### [Data supplied]
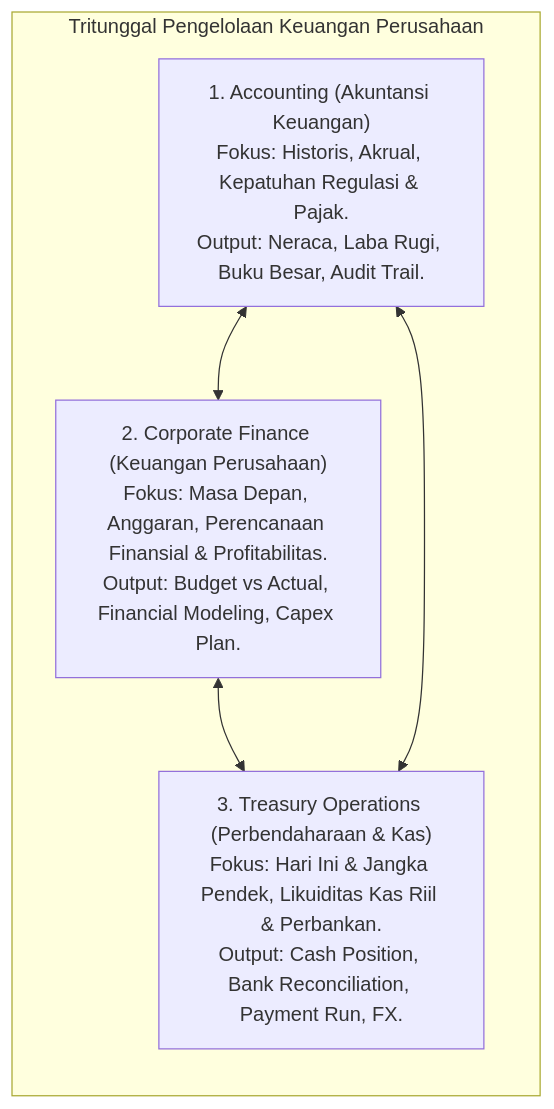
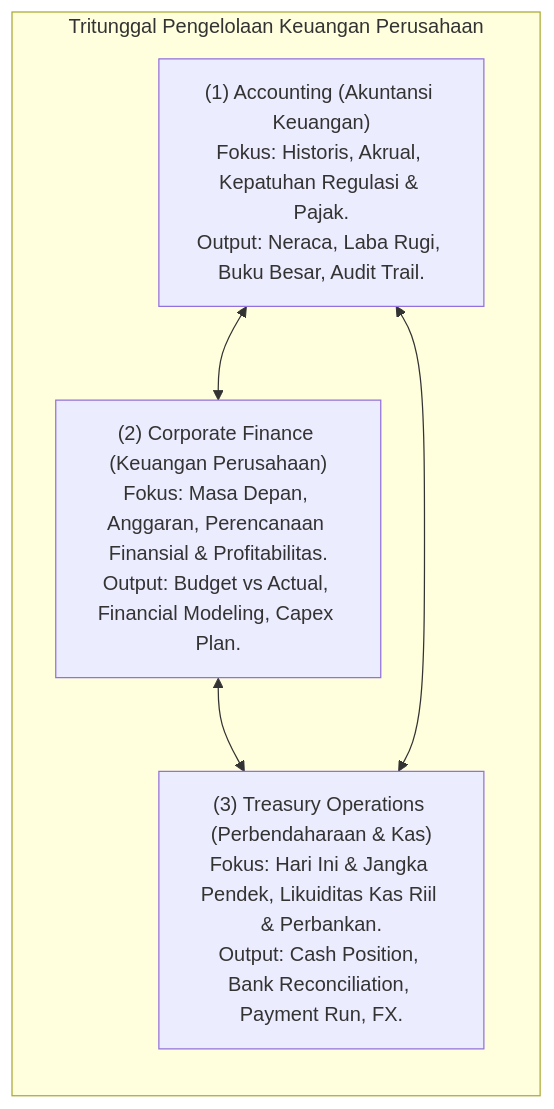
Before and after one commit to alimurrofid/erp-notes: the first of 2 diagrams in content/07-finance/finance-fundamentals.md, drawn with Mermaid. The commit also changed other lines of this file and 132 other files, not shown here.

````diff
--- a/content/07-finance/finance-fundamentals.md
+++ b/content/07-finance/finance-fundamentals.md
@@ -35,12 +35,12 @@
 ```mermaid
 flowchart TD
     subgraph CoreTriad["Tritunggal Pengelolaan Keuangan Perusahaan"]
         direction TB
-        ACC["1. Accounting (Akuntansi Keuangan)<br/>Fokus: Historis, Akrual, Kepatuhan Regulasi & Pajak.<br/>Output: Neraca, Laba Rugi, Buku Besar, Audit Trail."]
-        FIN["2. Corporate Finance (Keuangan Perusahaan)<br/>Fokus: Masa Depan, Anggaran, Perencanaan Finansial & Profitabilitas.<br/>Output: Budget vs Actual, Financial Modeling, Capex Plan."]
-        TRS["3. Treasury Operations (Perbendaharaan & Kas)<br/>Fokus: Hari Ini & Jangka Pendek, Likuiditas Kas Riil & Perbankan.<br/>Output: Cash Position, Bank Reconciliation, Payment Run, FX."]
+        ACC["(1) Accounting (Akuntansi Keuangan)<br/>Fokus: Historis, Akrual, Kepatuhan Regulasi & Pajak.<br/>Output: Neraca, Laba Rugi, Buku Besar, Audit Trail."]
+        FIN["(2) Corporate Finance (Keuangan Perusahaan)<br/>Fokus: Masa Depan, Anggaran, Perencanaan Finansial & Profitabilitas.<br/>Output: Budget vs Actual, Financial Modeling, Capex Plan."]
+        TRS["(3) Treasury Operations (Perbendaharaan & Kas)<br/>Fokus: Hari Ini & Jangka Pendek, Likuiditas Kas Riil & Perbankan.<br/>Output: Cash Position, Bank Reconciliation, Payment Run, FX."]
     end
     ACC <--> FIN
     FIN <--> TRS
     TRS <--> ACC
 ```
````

### [Try it]
Number of lines above with the word "content": supply it alone.

### [Answer space]
3